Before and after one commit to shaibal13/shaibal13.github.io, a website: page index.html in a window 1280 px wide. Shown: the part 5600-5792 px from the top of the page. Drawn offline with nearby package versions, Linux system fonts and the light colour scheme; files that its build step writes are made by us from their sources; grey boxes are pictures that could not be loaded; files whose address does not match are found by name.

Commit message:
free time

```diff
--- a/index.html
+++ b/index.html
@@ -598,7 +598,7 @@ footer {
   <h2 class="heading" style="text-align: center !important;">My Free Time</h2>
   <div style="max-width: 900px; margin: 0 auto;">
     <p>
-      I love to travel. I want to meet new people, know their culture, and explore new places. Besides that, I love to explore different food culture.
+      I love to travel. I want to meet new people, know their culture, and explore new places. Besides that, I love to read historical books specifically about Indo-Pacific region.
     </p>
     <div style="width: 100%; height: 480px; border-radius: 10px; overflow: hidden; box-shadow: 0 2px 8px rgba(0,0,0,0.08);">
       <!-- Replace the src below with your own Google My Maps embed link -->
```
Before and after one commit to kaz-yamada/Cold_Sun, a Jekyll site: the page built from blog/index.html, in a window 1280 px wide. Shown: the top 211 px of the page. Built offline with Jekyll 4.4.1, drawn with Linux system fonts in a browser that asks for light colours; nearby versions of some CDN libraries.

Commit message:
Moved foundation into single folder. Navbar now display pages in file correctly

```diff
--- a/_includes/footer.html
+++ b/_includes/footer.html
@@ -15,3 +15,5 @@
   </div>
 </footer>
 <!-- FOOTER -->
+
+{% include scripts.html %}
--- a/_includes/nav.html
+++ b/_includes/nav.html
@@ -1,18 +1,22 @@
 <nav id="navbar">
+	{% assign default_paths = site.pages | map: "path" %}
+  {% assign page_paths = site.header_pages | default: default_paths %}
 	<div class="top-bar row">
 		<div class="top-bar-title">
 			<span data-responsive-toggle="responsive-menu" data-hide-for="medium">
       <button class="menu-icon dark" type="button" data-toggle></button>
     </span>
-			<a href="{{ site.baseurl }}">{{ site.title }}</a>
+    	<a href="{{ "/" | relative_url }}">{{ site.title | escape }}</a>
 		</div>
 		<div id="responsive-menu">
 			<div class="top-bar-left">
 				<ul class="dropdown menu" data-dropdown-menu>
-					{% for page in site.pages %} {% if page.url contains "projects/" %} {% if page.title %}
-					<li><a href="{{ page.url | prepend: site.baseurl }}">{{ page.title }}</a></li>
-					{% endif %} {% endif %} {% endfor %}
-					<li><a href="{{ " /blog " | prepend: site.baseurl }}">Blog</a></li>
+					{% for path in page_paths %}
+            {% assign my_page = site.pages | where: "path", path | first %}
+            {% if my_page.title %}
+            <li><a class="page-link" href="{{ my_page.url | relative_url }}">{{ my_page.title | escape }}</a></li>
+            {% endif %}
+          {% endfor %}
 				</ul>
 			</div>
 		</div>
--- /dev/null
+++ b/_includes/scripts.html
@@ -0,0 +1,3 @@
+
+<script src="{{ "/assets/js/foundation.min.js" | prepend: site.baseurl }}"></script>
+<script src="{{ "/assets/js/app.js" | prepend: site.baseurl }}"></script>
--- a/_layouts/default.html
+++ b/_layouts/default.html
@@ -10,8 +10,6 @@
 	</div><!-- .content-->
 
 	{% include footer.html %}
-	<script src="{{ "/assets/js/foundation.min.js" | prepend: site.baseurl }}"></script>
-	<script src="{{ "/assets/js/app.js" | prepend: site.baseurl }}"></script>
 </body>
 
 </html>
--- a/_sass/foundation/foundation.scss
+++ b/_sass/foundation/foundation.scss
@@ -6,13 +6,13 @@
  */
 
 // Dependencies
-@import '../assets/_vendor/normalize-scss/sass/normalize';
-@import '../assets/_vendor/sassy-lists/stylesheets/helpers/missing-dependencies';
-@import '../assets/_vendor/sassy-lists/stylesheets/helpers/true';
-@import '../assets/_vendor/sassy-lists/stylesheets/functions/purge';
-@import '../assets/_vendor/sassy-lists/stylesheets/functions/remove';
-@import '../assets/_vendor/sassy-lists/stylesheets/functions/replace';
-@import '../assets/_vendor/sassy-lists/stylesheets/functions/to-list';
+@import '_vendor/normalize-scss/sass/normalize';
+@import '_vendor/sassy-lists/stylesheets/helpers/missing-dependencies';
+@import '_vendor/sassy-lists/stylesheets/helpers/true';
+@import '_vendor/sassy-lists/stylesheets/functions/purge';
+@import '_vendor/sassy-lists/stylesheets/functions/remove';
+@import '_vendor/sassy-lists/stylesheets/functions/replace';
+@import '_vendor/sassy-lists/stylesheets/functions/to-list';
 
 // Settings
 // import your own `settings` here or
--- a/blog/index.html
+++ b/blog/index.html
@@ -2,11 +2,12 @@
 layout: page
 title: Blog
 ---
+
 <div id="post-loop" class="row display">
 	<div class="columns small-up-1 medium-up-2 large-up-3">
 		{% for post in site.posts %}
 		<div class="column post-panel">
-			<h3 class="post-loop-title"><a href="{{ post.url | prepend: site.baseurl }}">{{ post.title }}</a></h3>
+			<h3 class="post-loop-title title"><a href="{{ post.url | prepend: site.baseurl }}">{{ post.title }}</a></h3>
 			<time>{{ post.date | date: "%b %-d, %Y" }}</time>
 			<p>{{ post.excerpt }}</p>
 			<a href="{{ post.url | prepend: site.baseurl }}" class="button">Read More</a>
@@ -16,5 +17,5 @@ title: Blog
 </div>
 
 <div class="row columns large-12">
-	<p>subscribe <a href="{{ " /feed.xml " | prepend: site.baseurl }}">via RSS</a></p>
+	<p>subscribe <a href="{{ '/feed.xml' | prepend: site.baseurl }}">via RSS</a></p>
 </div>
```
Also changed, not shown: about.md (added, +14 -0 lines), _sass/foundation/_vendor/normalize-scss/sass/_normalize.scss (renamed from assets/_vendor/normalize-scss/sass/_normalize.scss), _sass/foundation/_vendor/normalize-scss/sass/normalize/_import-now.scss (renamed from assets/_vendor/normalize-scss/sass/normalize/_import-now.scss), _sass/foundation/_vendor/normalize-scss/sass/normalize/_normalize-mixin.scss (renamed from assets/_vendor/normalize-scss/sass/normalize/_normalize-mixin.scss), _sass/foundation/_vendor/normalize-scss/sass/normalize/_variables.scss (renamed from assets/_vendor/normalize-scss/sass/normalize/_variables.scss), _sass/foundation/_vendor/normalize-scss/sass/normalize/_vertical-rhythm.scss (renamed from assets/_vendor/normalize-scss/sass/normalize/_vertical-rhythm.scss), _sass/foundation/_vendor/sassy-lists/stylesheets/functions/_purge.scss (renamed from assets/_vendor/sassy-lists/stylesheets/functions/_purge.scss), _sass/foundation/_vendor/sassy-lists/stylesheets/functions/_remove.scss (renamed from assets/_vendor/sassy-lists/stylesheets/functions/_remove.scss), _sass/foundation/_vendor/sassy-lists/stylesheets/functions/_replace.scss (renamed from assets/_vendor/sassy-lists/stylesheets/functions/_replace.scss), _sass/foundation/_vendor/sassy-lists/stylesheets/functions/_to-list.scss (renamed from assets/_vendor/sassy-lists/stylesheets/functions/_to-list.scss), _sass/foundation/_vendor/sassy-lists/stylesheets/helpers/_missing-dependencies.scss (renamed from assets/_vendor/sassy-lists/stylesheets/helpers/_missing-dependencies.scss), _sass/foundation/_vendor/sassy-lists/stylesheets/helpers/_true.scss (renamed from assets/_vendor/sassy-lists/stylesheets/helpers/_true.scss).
----------
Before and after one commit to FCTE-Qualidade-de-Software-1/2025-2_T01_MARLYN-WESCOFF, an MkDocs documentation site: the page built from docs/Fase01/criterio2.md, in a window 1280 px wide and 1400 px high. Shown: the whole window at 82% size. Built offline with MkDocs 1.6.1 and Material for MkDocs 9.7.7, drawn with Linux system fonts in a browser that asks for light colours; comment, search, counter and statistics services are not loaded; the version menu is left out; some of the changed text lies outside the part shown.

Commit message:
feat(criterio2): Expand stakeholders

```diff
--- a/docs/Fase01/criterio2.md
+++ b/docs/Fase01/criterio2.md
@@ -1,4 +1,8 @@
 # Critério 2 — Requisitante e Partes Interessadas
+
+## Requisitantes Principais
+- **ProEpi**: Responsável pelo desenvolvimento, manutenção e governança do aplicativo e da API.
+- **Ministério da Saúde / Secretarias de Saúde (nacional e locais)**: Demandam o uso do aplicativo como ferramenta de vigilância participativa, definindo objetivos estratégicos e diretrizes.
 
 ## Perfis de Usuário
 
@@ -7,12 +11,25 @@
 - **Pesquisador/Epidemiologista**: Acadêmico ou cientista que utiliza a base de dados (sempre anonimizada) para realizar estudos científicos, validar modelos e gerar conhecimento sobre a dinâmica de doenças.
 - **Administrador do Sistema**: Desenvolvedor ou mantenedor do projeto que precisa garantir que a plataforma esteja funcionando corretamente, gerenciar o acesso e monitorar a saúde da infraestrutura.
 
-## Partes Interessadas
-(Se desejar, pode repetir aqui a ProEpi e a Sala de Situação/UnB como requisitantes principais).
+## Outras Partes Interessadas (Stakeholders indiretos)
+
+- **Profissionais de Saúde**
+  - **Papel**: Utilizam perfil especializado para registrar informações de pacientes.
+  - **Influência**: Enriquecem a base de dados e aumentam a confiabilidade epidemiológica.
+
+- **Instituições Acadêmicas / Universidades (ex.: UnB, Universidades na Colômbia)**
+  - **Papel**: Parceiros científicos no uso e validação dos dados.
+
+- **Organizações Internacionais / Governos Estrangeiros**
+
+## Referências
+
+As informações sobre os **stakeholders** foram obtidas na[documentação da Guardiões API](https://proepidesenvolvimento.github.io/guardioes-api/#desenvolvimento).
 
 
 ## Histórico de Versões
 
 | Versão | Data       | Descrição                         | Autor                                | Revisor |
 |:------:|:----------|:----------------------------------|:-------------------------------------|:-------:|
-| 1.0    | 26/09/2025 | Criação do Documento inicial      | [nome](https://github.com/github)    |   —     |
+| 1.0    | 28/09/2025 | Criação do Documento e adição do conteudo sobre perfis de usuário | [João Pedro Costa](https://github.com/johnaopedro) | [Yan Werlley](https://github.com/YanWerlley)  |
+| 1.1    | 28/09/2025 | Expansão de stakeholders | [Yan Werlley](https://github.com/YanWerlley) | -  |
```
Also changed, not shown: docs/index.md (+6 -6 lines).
----------
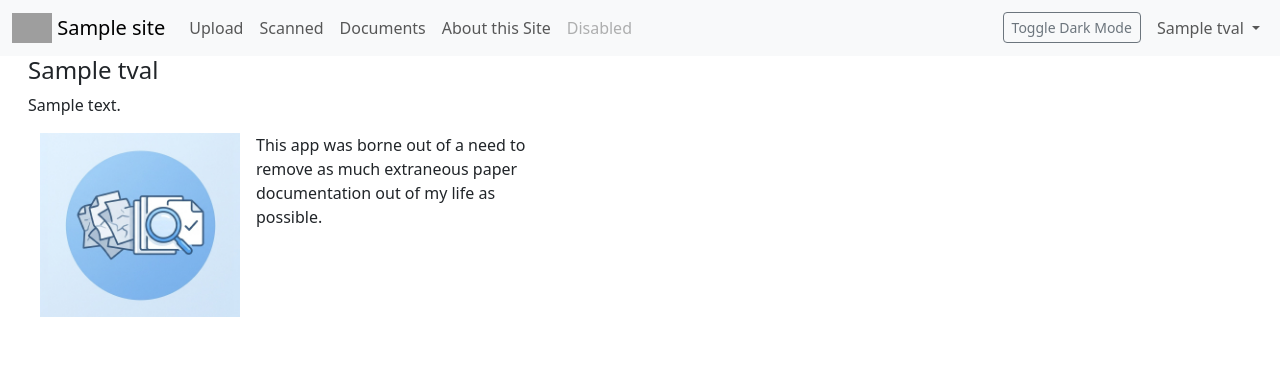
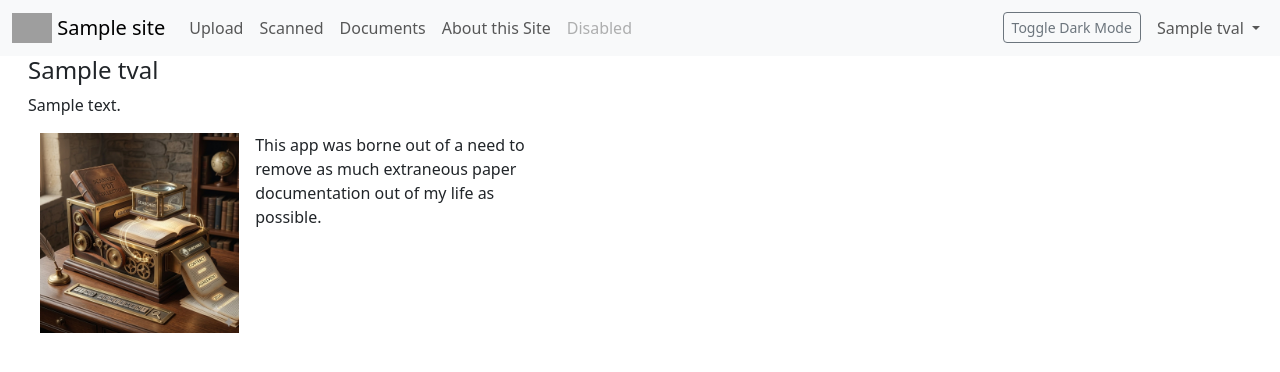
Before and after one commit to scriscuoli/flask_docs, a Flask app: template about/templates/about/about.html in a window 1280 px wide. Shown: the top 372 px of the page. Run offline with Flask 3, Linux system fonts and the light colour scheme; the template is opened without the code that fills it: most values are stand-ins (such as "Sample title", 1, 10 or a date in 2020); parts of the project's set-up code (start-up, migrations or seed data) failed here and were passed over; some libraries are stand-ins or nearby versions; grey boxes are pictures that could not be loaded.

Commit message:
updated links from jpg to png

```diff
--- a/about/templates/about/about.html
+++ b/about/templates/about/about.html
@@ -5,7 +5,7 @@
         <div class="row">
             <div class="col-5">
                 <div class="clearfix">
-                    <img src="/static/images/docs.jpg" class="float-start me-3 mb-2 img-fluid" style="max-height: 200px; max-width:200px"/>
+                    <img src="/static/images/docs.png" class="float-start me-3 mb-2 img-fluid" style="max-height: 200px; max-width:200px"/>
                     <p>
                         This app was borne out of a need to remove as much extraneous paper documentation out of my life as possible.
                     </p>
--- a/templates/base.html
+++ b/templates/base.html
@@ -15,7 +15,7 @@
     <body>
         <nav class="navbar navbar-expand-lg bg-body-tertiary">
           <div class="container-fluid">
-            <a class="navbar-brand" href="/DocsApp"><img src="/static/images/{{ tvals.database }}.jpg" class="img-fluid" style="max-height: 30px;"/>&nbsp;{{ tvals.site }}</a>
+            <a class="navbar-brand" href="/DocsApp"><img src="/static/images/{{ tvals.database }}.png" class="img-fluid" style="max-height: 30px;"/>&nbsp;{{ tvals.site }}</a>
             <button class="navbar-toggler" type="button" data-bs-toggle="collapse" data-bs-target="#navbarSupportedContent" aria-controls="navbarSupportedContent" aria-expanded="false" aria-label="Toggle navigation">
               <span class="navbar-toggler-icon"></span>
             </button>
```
----------
THE TASK: Locate the word "post" in the records and collect each line it appears in.

TASK ANSWER:
 <div id="post-loop" class="row display">
 		{% for post in site.posts %}
 		<div class="column post-panel">
-			<h3 class="post-loop-title"><a href="{{ post.url | prepend: site.baseurl }}">{{ post.title }}</a></h3>
+			<h3 class="post-loop-title title"><a href="{{ post.url | prepend: site.baseurl }}">{{ post.title }}</a></h3>
 			<time>{{ post.date | date: "%b %-d, %Y" }}</time>
 			<p>{{ post.excerpt }}</p>
 			<a href="{{ post.url | prepend: site.baseurl }}" class="button">Read More</a>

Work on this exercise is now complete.